**EXTRACTED DATA**
[Start of section]
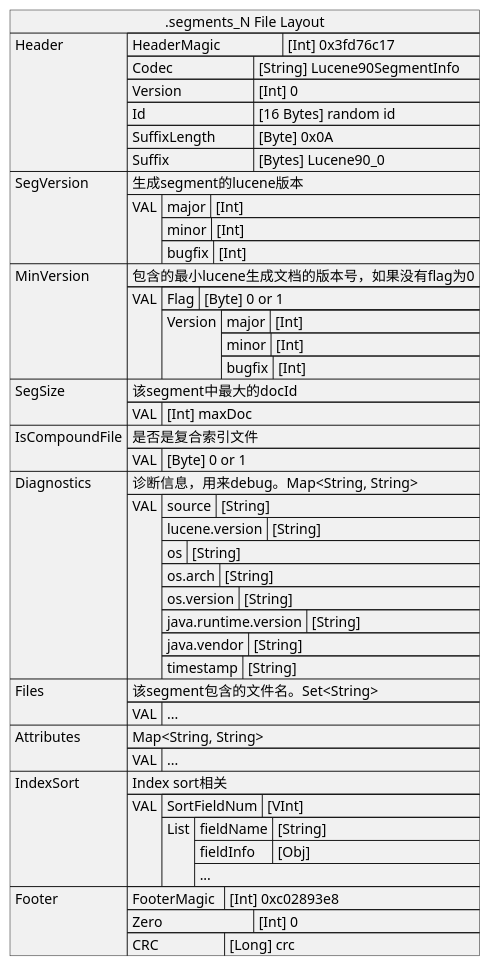
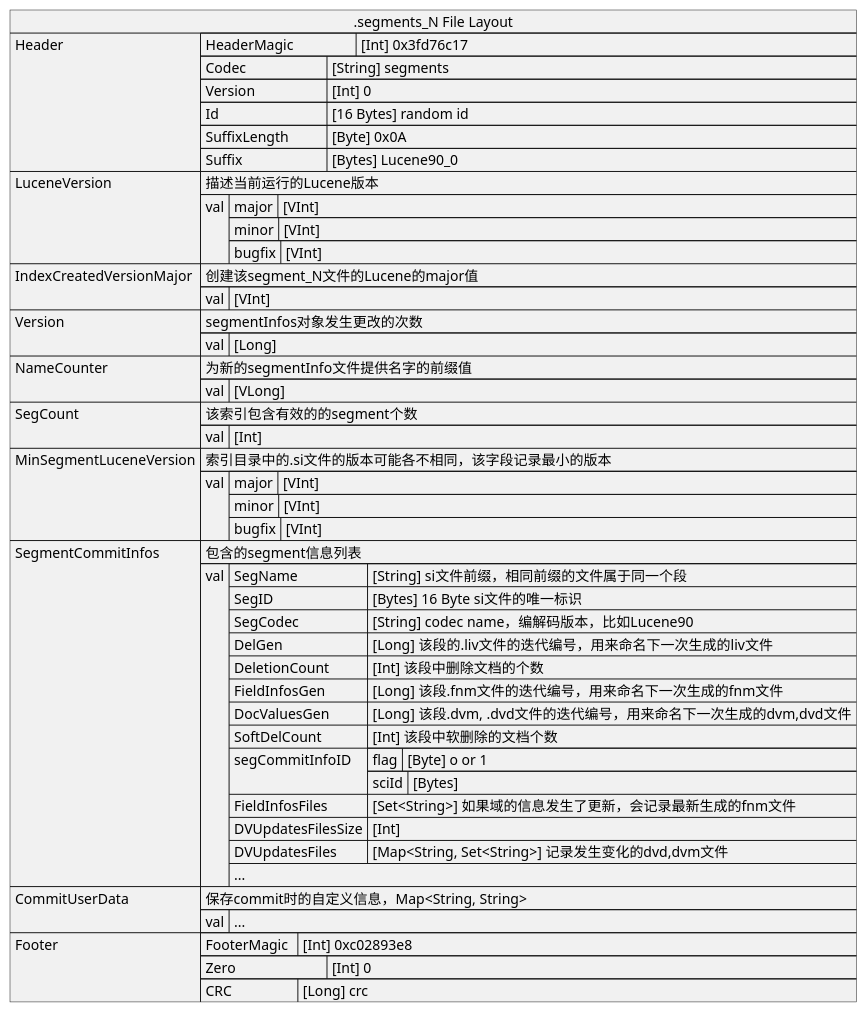
Before and after one commit to big-peter/lucene: the diagram in uml/fileLayout/50.segments_N.puml, drawn with PlantUML. The commit also changed 2 other files, not shown here.

Commit message:
add segments_N filelayout

```diff
--- a/uml/fileLayout/50.segments_N.puml
+++ b/uml/fileLayout/50.segments_N.puml
@@ -5,86 +5,86 @@
 @startuml
 json ".segments_N File Layout" as J {
     "Header":[
        {"HeaderMagic\t\t": "[Int] 0x3fd76c17"},
-       {"Codec\t\t\t": "[String] Lucene90SegmentInfo"},
+       {"Codec\t\t\t": "[String] segments"},
        {"Version\t\t\t": "[Int] 0"},
        {"Id\t\t\t\t": "[16 Bytes] random id"},
        {"SuffixLength\t\t": "[Byte] 0x0A"},
        {"Suffix\t\t\t": "[Bytes] Lucene90_0"}
     ],
-    "SegVersion":[
-        "生成segment的lucene版本",
-        {"VAL": [
-            {"major": "[Int]"},
-            {"minor": "[Int]"},
-            {"bugfix": "[Int]"}
+    "LuceneVersion":[
+        "描述当前运行的Lucene版本",
+        {"val": [
+            {"major": "[VInt]"},
+            {"minor": "[VInt]"},
+            {"bugfix": "[VInt]"}
         ]}
     ],
-    "MinVersion":[
-        "包含的最小lucene生成文档的版本号，如果没有flag为0",
-        {"VAL": [
-            {"Flag": "[Byte] 0 or 1"},
-            {"Version": [
-                {"major": "[Int]"},
-                {"minor": "[Int]"},
-                {"bugfix": "[Int]"}
-            ]}
-        ]}
-     ],
-    "SegSize":[
-        "该segment中最大的docId",
-        {"VAL": [
-            "[Int] maxDoc"
+    "IndexCreatedVersionMajor":[
+        "创建该segment_N文件的Lucene的major值",
+        {"val": [
+            "[VInt]"
         ]}
     ],
-    "IsCompoundFile":[
-        "是否是复合索引文件",
-        {"VAL": [
-            "[Byte] 0 or 1"
+    "Version":[
+        "segmentInfos对象发生更改的次数",
+        {"val": [
+            "[Long]"
         ]}
     ],
-    "Diagnostics":[
-        "诊断信息，用来debug。Map<String, String>",
-        {"VAL": [
-            {"source": "[String]"},
-            {"lucene.version": "[String]"},
-            {"os": "[String]"},
-            {"os.arch": "[String]"},
-            {"os.version": "[String]"},
-            {"java.runtime.version": "[String]"},
-            {"java.vendor": "[String]"},
-            {"timestamp": "[String]"}
+    "NameCounter":[
+        "为新的segmentInfo文件提供名字的前缀值",
+        {"val": [
+            "[VLong]"
         ]}
     ],
-    "Files":[
-        "该segment包含的文件名。Set<String>",
-        {"VAL": [
+    "SegCount":[
+        "该索引包含有效的的segment个数",
+        {"val": [
+            "[Int]"
+        ]}
+    ],
+    "MinSegmentLuceneVersion":[
+        "索引目录中的.si文件的版本可能各不相同，该字段记录最小的版本",
+        {"val": [
+            {"major": "[VInt]"},
+            {"minor": "[VInt]"},
+            {"bugfix": "[VInt]"}
+        ]}
+    ],
+    "SegmentCommitInfos":[
+        "包含的segment信息列表",
+        {"val": [
+            {
+                "SegName": "[String] si文件前缀，相同前缀的文件属于同一个段",
+                "SegID": "[Bytes] 16 Byte si文件的唯一标识",
+                "SegCodec": "[String] codec name，编解码版本，比如Lucene90",
+                "DelGen": "[Long] 该段的.liv文件的迭代编号，用来命名下一次生成的liv文件",
+                "DeletionCount": "[Int] 该段中删除文档的个数",
+                "FieldInfosGen": "[Long] 该段.fnm文件的迭代编号，用来命名下一次生成的fnm文件",
+                "DocValuesGen": "[Long] 该段.dvm, .dvd文件的迭代编号，用来命名下一次生成的dvm,dvd文件",
+                "SoftDelCount": "[Int] 该段中软删除的文档个数",
+                "segCommitInfoID": [
+                    {"flag": "[Byte] o or 1"},
+                    {"sciId": "[Bytes]"}
+                ],
+                "FieldInfosFiles": "[Set<String>] 如果域的信息发生了更新，会记录最新生成的fnm文件",
+                "DVUpdatesFilesSize": "[Int]",
+                "DVUpdatesFiles": "[Map<String, Set<String>] 记录发生变化的dvd,dvm文件"
+            },
             "..."
         ]}
     ],
-    "Attributes":[
-        "Map<String, String>",
-        {"VAL": [
+    "CommitUserData":[
+        "保存commit时的自定义信息，Map<String, String>",
+        {"val": [
             "..."
-        ]}
-    ],
-    "IndexSort":[
-        "Index sort相关",
-        {"VAL": [
-            {"SortFieldNum" : "[VInt]"},
-            {"List":[
-                {
-                    "fieldName": "[String]",
-                    "fieldInfo": "[Obj]"
-                },
-                "..."
-            ]}
         ]}
     ],
     "Footer":[
        {"FooterMagic\t": "[Int] 0xc02893e8"},
        {"Zero\t\t\t": "[Int] 0"},
        {"CRC\t\t\t": "[Long] crc"}
     ]
 }
 @enduml
```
[End of section]
**REQUIRED ACTION**
Give back the material above exactly as written, but omit the images.

**ANSWER SPACE**
Before and after one commit to big-peter/lucene: the diagram in uml/fileLayout/50.segments_N.puml, drawn with PlantUML. The commit also changed 2 other files, not shown here.

Commit message:
add segments_N filelayout

```diff
--- a/uml/fileLayout/50.segments_N.puml
+++ b/uml/fileLayout/50.segments_N.puml
@@ -5,86 +5,86 @@
 @startuml
 json ".segments_N File Layout" as J {
     "Header":[
        {"HeaderMagic\t\t": "[Int] 0x3fd76c17"},
-       {"Codec\t\t\t": "[String] Lucene90SegmentInfo"},
+       {"Codec\t\t\t": "[String] segments"},
        {"Version\t\t\t": "[Int] 0"},
        {"Id\t\t\t\t": "[16 Bytes] random id"},
        {"SuffixLength\t\t": "[Byte] 0x0A"},
        {"Suffix\t\t\t": "[Bytes] Lucene90_0"}
     ],
-    "SegVersion":[
-        "生成segment的lucene版本",
-        {"VAL": [
-            {"major": "[Int]"},
-            {"minor": "[Int]"},
-            {"bugfix": "[Int]"}
+    "LuceneVersion":[
+        "描述当前运行的Lucene版本",
+        {"val": [
+            {"major": "[VInt]"},
+            {"minor": "[VInt]"},
+            {"bugfix": "[VInt]"}
         ]}
     ],
-    "MinVersion":[
-        "包含的最小lucene生成文档的版本号，如果没有flag为0",
-        {"VAL": [
-            {"Flag": "[Byte] 0 or 1"},
-            {"Version": [
-                {"major": "[Int]"},
-                {"minor": "[Int]"},
-                {"bugfix": "[Int]"}
-            ]}
-        ]}
-     ],
-    "SegSize":[
-        "该segment中最大的docId",
-        {"VAL": [
-            "[Int] maxDoc"
+    "IndexCreatedVersionMajor":[
+        "创建该segment_N文件的Lucene的major值",
+        {"val": [
+            "[VInt]"
         ]}
     ],
-    "IsCompoundFile":[
-        "是否是复合索引文件",
-        {"VAL": [
-            "[Byte] 0 or 1"
+    "Version":[
+        "segmentInfos对象发生更改的次数",
+        {"val": [
+            "[Long]"
         ]}
     ],
-    "Diagnostics":[
-        "诊断信息，用来debug。Map<String, String>",
-        {"VAL": [
-            {"source": "[String]"},
-            {"lucene.version": "[String]"},
-            {"os": "[String]"},
-            {"os.arch": "[String]"},
-            {"os.version": "[String]"},
-            {"java.runtime.version": "[String]"},
-            {"java.vendor": "[String]"},
-            {"timestamp": "[String]"}
+    "NameCounter":[
+        "为新的segmentInfo文件提供名字的前缀值",
+        {"val": [
+            "[VLong]"
         ]}
     ],
-    "Files":[
-        "该segment包含的文件名。Set<String>",
-        {"VAL": [
+    "SegCount":[
+        "该索引包含有效的的segment个数",
+        {"val": [
+            "[Int]"
+        ]}
+    ],
+    "MinSegmentLuceneVersion":[
+        "索引目录中的.si文件的版本可能各不相同，该字段记录最小的版本",
+        {"val": [
+            {"major": "[VInt]"},
+            {"minor": "[VInt]"},
+            {"bugfix": "[VInt]"}
+        ]}
+    ],
+    "SegmentCommitInfos":[
+        "包含的segment信息列表",
+        {"val": [
+            {
+                "SegName": "[String] si文件前缀，相同前缀的文件属于同一个段",
+                "SegID": "[Bytes] 16 Byte si文件的唯一标识",
+                "SegCodec": "[String] codec name，编解码版本，比如Lucene90",
+                "DelGen": "[Long] 该段的.liv文件的迭代编号，用来命名下一次生成的liv文件",
+                "DeletionCount": "[Int] 该段中删除文档的个数",
+                "FieldInfosGen": "[Long] 该段.fnm文件的迭代编号，用来命名下一次生成的fnm文件",
+                "DocValuesGen": "[Long] 该段.dvm, .dvd文件的迭代编号，用来命名下一次生成的dvm,dvd文件",
+                "SoftDelCount": "[Int] 该段中软删除的文档个数",
+                "segCommitInfoID": [
+                    {"flag": "[Byte] o or 1"},
+                    {"sciId": "[Bytes]"}
+                ],
+                "FieldInfosFiles": "[Set<String>] 如果域的信息发生了更新，会记录最新生成的fnm文件",
+                "DVUpdatesFilesSize": "[Int]",
+                "DVUpdatesFiles": "[Map<String, Set<String>] 记录发生变化的dvd,dvm文件"
+            },
             "..."
         ]}
     ],
-    "Attributes":[
-        "Map<String, String>",
-        {"VAL": [
+    "CommitUserData":[
+        "保存commit时的自定义信息，Map<String, String>",
+        {"val": [
             "..."
-        ]}
-    ],
-    "IndexSort":[
-        "Index sort相关",
-        {"VAL": [
-            {"SortFieldNum" : "[VInt]"},
-            {"List":[
-                {
-                    "fieldName": "[String]",
-                    "fieldInfo": "[Obj]"
-                },
-                "..."
-            ]}
         ]}
     ],
     "Footer":[
        {"FooterMagic\t": "[Int] 0xc02893e8"},
        {"Zero\t\t\t": "[Int] 0"},
        {"CRC\t\t\t": "[Long] crc"}
     ]
 }
 @enduml
```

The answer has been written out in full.